▶

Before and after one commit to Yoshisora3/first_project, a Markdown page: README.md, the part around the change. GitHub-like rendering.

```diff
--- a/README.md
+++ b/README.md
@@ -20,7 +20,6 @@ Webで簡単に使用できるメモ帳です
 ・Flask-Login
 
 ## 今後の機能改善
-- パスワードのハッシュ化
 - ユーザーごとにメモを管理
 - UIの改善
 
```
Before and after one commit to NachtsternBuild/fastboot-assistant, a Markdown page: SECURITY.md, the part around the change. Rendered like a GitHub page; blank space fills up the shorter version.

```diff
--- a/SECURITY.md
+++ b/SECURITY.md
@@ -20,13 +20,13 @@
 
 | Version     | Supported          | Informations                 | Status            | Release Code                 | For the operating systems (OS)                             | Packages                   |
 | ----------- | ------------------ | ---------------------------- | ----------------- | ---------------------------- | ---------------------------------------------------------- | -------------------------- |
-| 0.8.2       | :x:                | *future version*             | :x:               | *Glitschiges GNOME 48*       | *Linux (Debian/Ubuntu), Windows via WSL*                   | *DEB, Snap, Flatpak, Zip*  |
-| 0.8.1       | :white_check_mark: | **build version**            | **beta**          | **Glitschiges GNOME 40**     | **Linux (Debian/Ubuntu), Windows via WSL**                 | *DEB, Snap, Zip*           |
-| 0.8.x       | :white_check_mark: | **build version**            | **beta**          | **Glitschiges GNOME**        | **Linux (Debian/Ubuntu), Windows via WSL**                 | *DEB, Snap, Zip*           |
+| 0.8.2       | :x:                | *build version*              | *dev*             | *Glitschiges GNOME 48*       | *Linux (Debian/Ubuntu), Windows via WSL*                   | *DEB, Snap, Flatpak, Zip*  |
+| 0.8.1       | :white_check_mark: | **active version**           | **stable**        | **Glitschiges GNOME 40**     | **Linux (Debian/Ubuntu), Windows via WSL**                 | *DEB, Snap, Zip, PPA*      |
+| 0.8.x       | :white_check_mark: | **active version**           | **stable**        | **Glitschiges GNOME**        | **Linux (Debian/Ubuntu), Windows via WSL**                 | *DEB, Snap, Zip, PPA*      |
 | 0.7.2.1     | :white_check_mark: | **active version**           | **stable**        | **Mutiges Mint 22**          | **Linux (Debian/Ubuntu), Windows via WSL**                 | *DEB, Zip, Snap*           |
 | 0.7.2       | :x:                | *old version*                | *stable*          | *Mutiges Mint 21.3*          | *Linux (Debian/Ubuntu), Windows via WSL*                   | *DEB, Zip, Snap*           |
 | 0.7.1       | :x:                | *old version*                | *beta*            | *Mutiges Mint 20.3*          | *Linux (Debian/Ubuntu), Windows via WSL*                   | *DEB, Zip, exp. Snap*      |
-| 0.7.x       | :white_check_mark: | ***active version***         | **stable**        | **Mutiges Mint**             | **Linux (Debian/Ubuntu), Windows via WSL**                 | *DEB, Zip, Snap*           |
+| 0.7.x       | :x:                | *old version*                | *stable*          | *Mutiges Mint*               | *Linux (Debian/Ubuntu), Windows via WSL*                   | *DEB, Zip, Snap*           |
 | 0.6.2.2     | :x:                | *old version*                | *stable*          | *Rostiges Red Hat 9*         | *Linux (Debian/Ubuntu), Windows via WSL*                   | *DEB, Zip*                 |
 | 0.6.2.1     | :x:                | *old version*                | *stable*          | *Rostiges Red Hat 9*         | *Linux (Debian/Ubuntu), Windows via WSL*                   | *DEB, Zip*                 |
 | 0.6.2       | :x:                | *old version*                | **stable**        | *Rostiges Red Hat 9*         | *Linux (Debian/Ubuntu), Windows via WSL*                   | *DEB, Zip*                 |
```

◀

### Goal of the exercise
Every line above that holds the string "page" should be copied out.

### Exercise output
Before and after one commit to Yoshisora3/first_project, a Markdown page: README.md, the part around the change. GitHub-like rendering.
Before and after one commit to NachtsternBuild/fastboot-assistant, a Markdown page: SECURITY.md, the part around the change. Rendered like a GitHub page; blank space fills up the shorter version.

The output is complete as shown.